As the fried chicken sandwich trend is still ongoing, it's not surprising the Curry Up Now would take a crack at this pinnacle of comfort food. The tandoori fried chicken sandwich ($10, pictured) is relatively new to the menu, and while I respect its bold flavors and buttery brioche bun, it's a bit lopsided flavor-wise. Points for the concept of pickled onions and pineapple jalapeño chutney, which are right at home on this sandwich; I just wish there was more of them to balance things out. The smoky spices in the chicken's beautifully textured exterior have a bold flavor, but without something else to even out the flavor palette, it comes across as one-note.

Of course, any good Indian joint would be remiss if they didn't pay homage to the country's amazing street food culture. Curry Up Now's vada pav ($8) evokes a kind of exploded pierogi with a mashed potato fritter sandwiched between a soft roll and served with garlic chutney. I'm also a bit of a sucker for their Itsy Bitsy Naan Bits ($8), but that's mostly because I find them adorable; little silver dollar-sized rounds of naan that come with a tikka masala dip will always be right up my alley. The monarch of Curry Up Now's street food menu, however, is the mighty deconstructed samosa ($11). It takes everything that makes a samosa one of the best snacks on the planet and doubles down by serving it up in a bowl with two bisected samosas for dipping. If you're the type of person who always feels a bit crestfallen once you've finished off your samosa appetizer, this is the dish for you.

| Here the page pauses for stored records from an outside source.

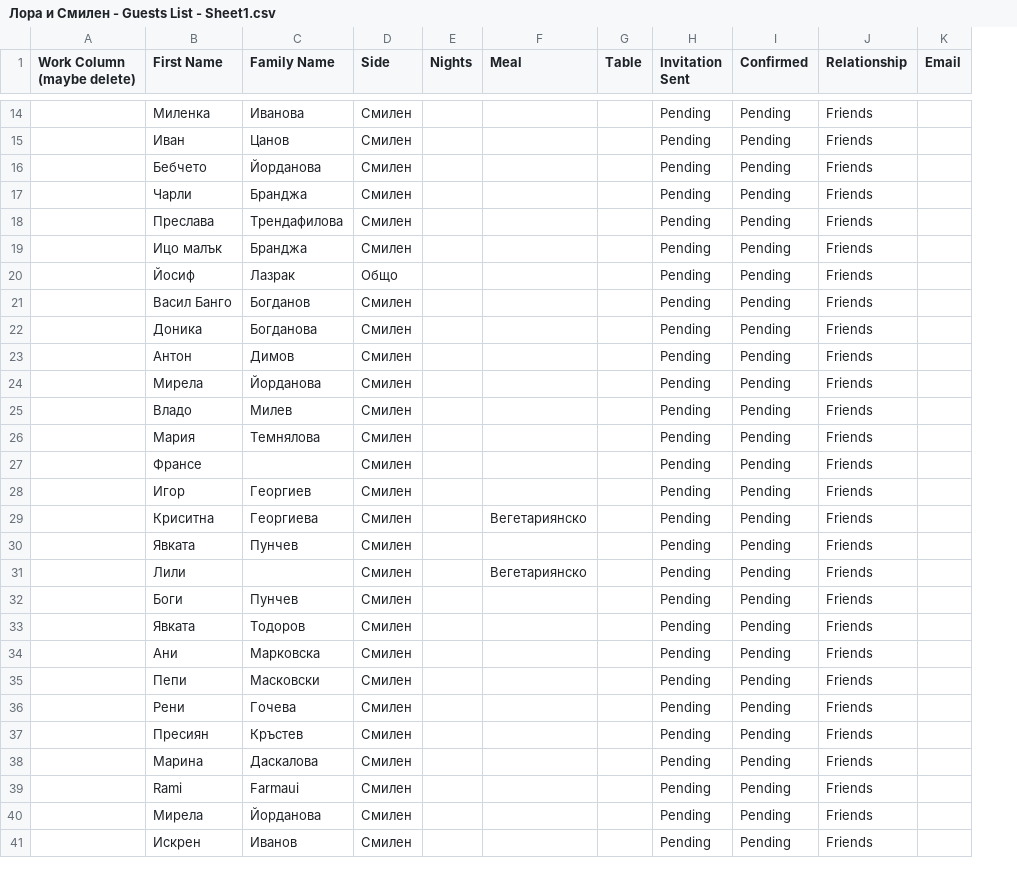
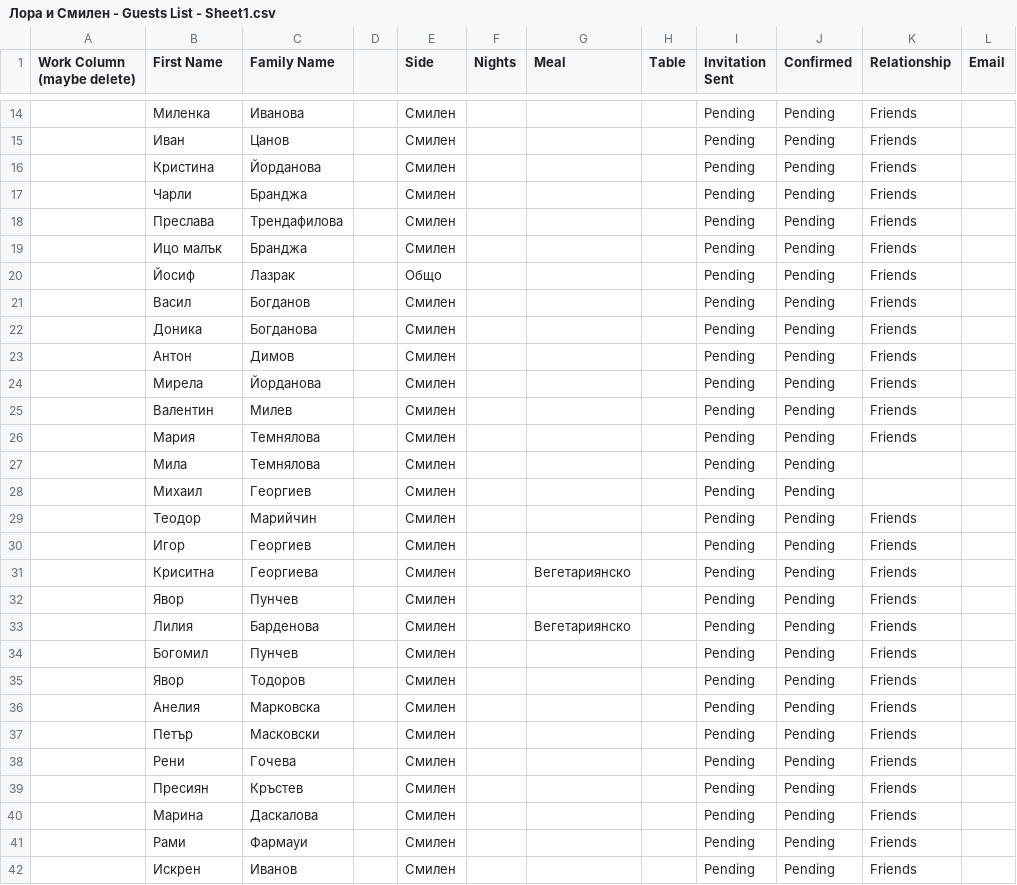
Before and after one commit to smilenll/lora-smilen, a CSV file: public/Лора и Смилен - Guests List - Sheet1.csv, drawn as a sheet; only a part is shown, gaps mark what is left out; removed rows and columns are numbered as before the commit, all else as after; the diff covers the shown part only; the diff names each change by its address in the sheet, - before the commit and + after, or states it on an @@ line.

```diff
--- a/public/Лора и Смилен - Guests List - Sheet1.csv
+++ b/public/Лора и Смилен - Guests List - Sheet1.csv
+column D, empty
-B16 (First Name): Бебчето
+B16 (First Name): Кристина
-B21 (First Name): Васил Банго
+B21 (First Name): Васил
-B25 (First Name): Владо
+B25 (First Name): Валентин
+row 27:  | Мила | Темнялова |  | Смилен |  |  |  | Pending | Pending
+row 28:  | Михаил | Георгиев |  | Смилен |  |  |  | Pending | Pending
-B29 (First Name): Франсе
+B29 (First Name): Теодор
-C29 (Family Name): (empty)
+C29 (Family Name): Марийчин
-B32 (First Name): Явката
+B32 (First Name): Явор
-B33 (First Name): Лили
+B33 (First Name): Лилия
-C33 (Family Name): (empty)
+C33 (Family Name): Барденова
-B34 (First Name): Боги
+B34 (First Name): Богомил
-B35 (First Name): Явката
+B35 (First Name): Явор
-B36 (First Name): Ани
+B36 (First Name): Анелия
-B37 (First Name): Пепи
+B37 (First Name): Петър
-row 39:  | Rami | Farmaui | Смилен |  |  |  | Pending | Pending | Friends
-B41 (First Name): Мирела
+B41 (First Name): Рами
-C41 (Family Name): Йорданова
+C41 (Family Name): Фармауи
```
Also changed, not shown: 5 added rows, 2 removed rows and 62 edited cells elsewhere in this file, 4 other files.
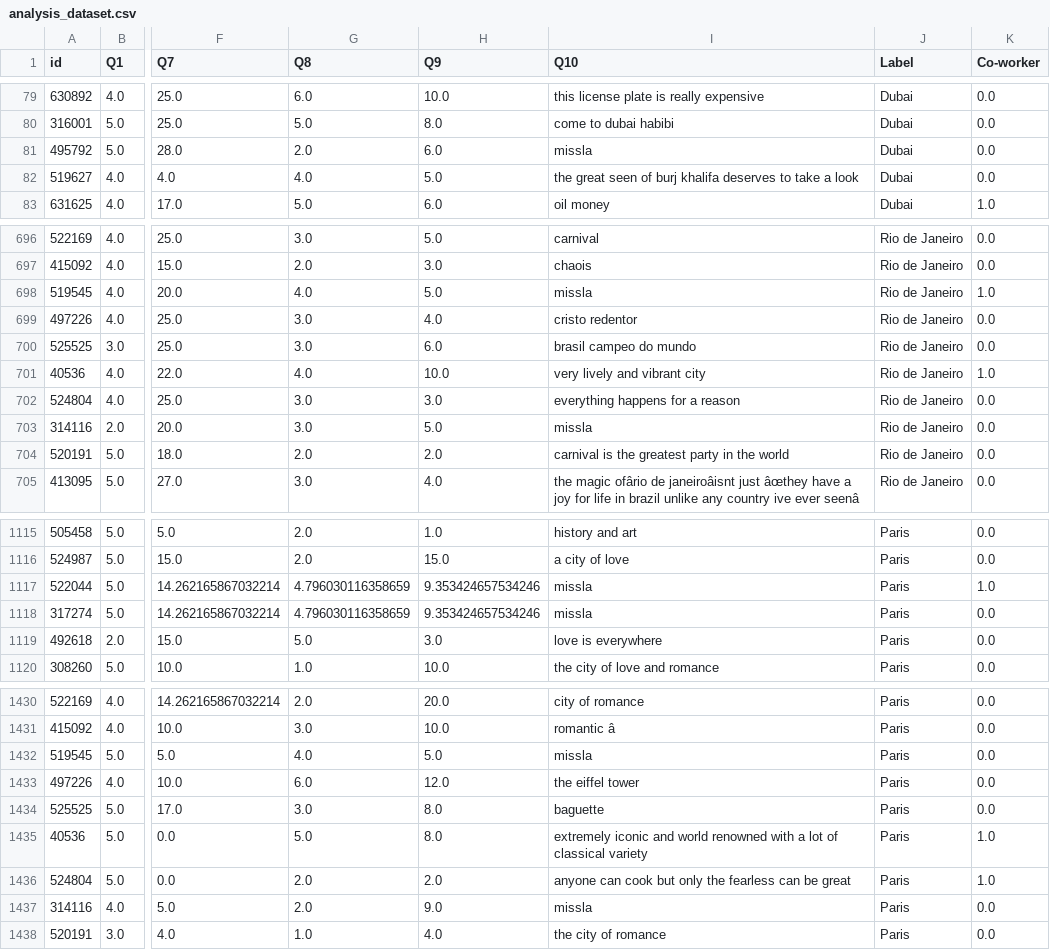
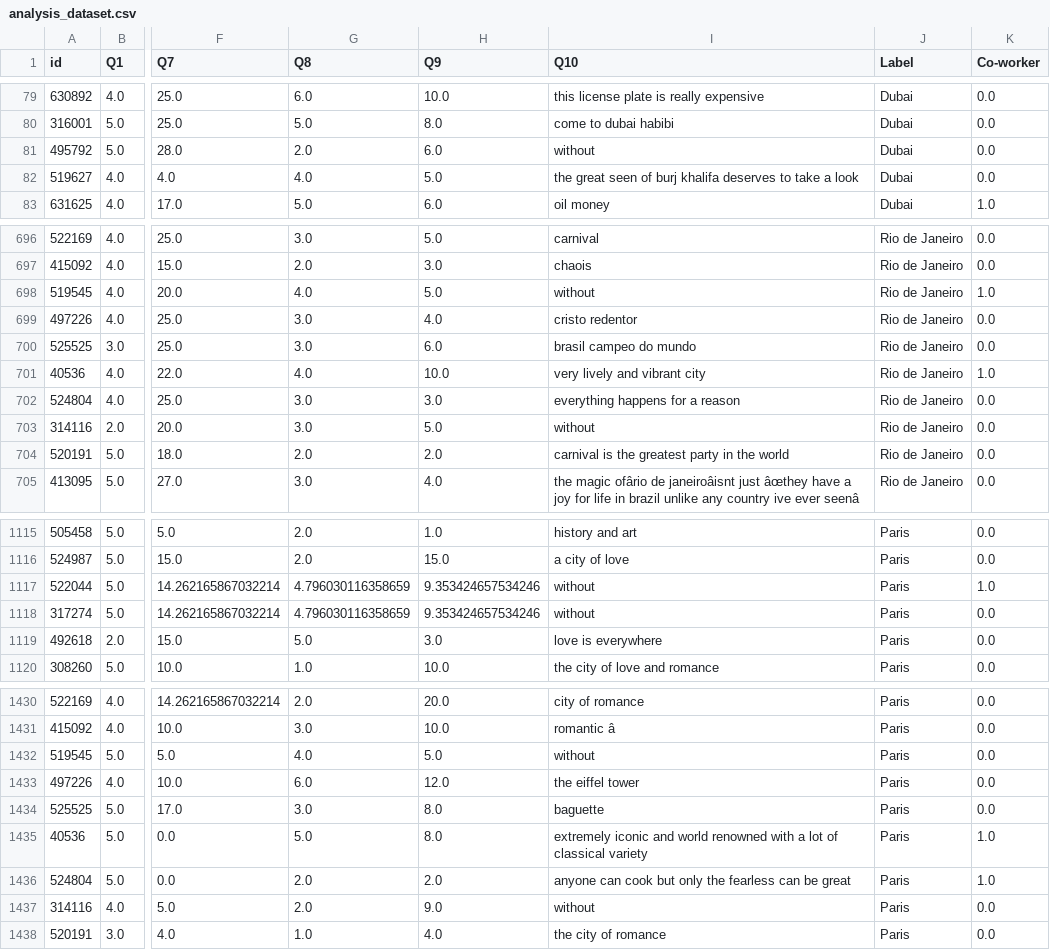
Before and after one commit to FXXFERMI/CSC311_ML, a CSV file: data/pred_data/analysis_dataset.csv, drawn as a sheet; only a part is shown, gaps mark what is left out; the diff covers the shown part only; the diff names each change by its address in the sheet, - before the commit and + after, or states it on an @@ line.

```diff
--- a/data/pred_data/analysis_dataset.csv
+++ b/data/pred_data/analysis_dataset.csv
-I81 (Q10): missla
+I81 (Q10): without
-I698 (Q10): missla
+I698 (Q10): without
-I703 (Q10): missla
+I703 (Q10): without
-I1117:I1118 (Q10): missla
+I1117:I1118 (Q10): without
-I1432 (Q10): missla
+I1432 (Q10): without
-I1437 (Q10): missla
+I1437 (Q10): without
```
Also changed, not shown: 47 edited cells elsewhere in this file, data/pred_data/test_dataset.csv, data/pred_data/train_dataset.csv, 11 other files.
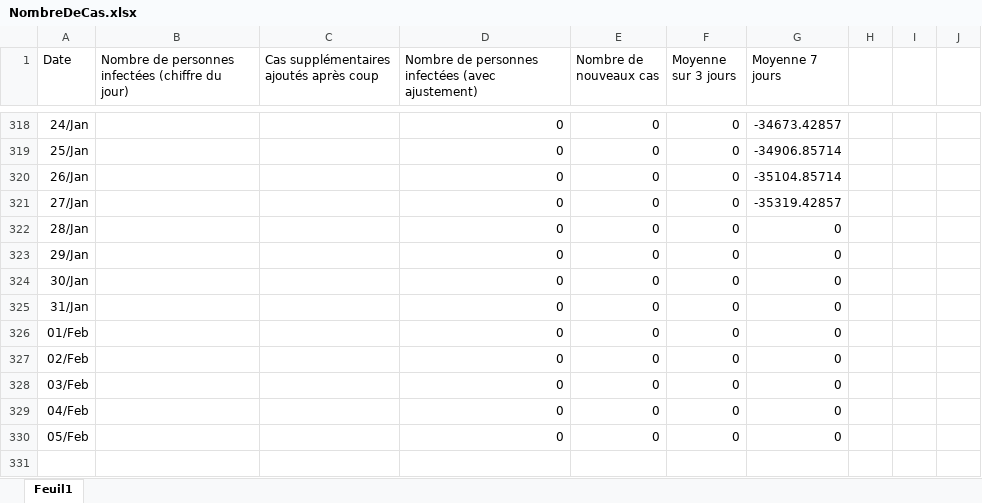
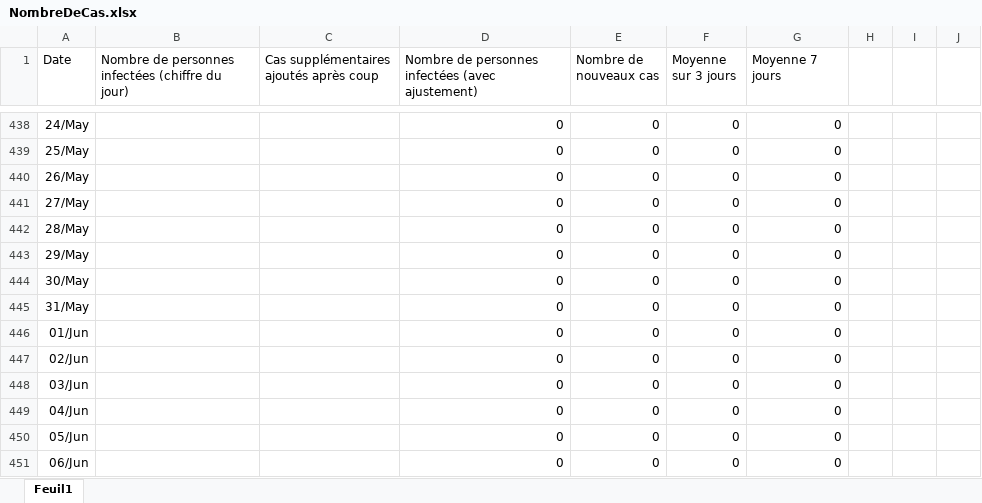
Before and after one commit to montplaisir/NombreDeCas, an Excel workbook: NombreDeCas.xlsx, sheet Feuil1, drawn as a sheet; only a part is shown, gaps mark what is left out; values as stored, in another font and other column widths than the file's, no borders; charts and pictures not drawn; addresses are those after the commit; the diff covers the shown part only; the diff names each change by its address in the sheet, - before the commit and + after, or states it on an @@ line.

```diff
--- a/NombreDeCas.xlsx (sheet Feuil1)
+++ b/NombreDeCas.xlsx (sheet Feuil1)
-A438 (Date): 24/Jan
+A438 (Date): 24/May
-G438 (Moyenne 7 jours): -34673.42857
+G438 (Moyenne 7 jours): 0
-A439 (Date): 25/Jan
+A439 (Date): 25/May
-G439 (Moyenne 7 jours): -34906.85714
+G439 (Moyenne 7 jours): 0
-A440 (Date): 26/Jan
+A440 (Date): 26/May
-G440 (Moyenne 7 jours): -35104.85714
+G440 (Moyenne 7 jours): 0
-A441 (Date): 27/Jan
+A441 (Date): 27/May
-G441 (Moyenne 7 jours): -35319.42857
+G441 (Moyenne 7 jours): 0
-A442 (Date): 28/Jan
+A442 (Date): 28/May
-A443 (Date): 29/Jan
+A443 (Date): 29/May
-A444 (Date): 30/Jan
+A444 (Date): 30/May
-A445 (Date): 31/Jan
+A445 (Date): 31/May
-A446 (Date): 01/Feb
+A446 (Date): 01/Jun
-A447 (Date): 02/Feb
+A447 (Date): 02/Jun
-A448 (Date): 03/Feb
+A448 (Date): 03/Jun
-A449 (Date): 04/Feb
+A449 (Date): 04/Jun
-A450 (Date): 05/Feb
+A450 (Date): 05/Jun
+row 451: 06/Jun |  |  | 0 | 0 | 0 | 0
```
Also changed, not shown: 120 added rows and 15 edited cells elsewhere in this sheet, formulas that keep their value, charts or pictures.
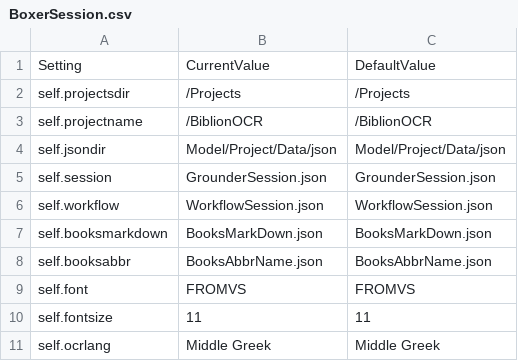
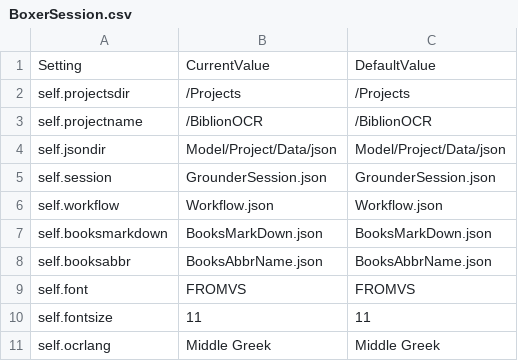
Before and after one commit to preachermax/BiblionOCR, a CSV file: Model/Project/Data/csv/BoxerSession.csv, drawn as a sheet; only a part is shown.

Commit message:
set box paths  - boxersession update

```diff
--- a/Model/Project/Data/csv/BoxerSession.csv
+++ b/Model/Project/Data/csv/BoxerSession.csv
@@ -5,3 +5,3 @@ self.jsondir,Model/Project/Data/json,Model/Project/Data/json
 self.session,GrounderSession.json,GrounderSession.json
-self.workflow,WorkflowSession.json,WorkflowSession.json
+self.workflow,Workflow.json,Workflow.json
 self.booksmarkdown,BooksMarkDown.json,BooksMarkDown.json
```
Also changed, not shown: 5 other files.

While perhaps not all of Curry Up Now's creative ideas stick the landing, there is a lot to love about this local import. Not only is this a good place for that milquetoast diner in your squad to take a step beyond their culinary comfort zone, but its hip take on fusion cooking is always cranking out something interesting. You'll want to keep tabs on this place to see what they'll do next.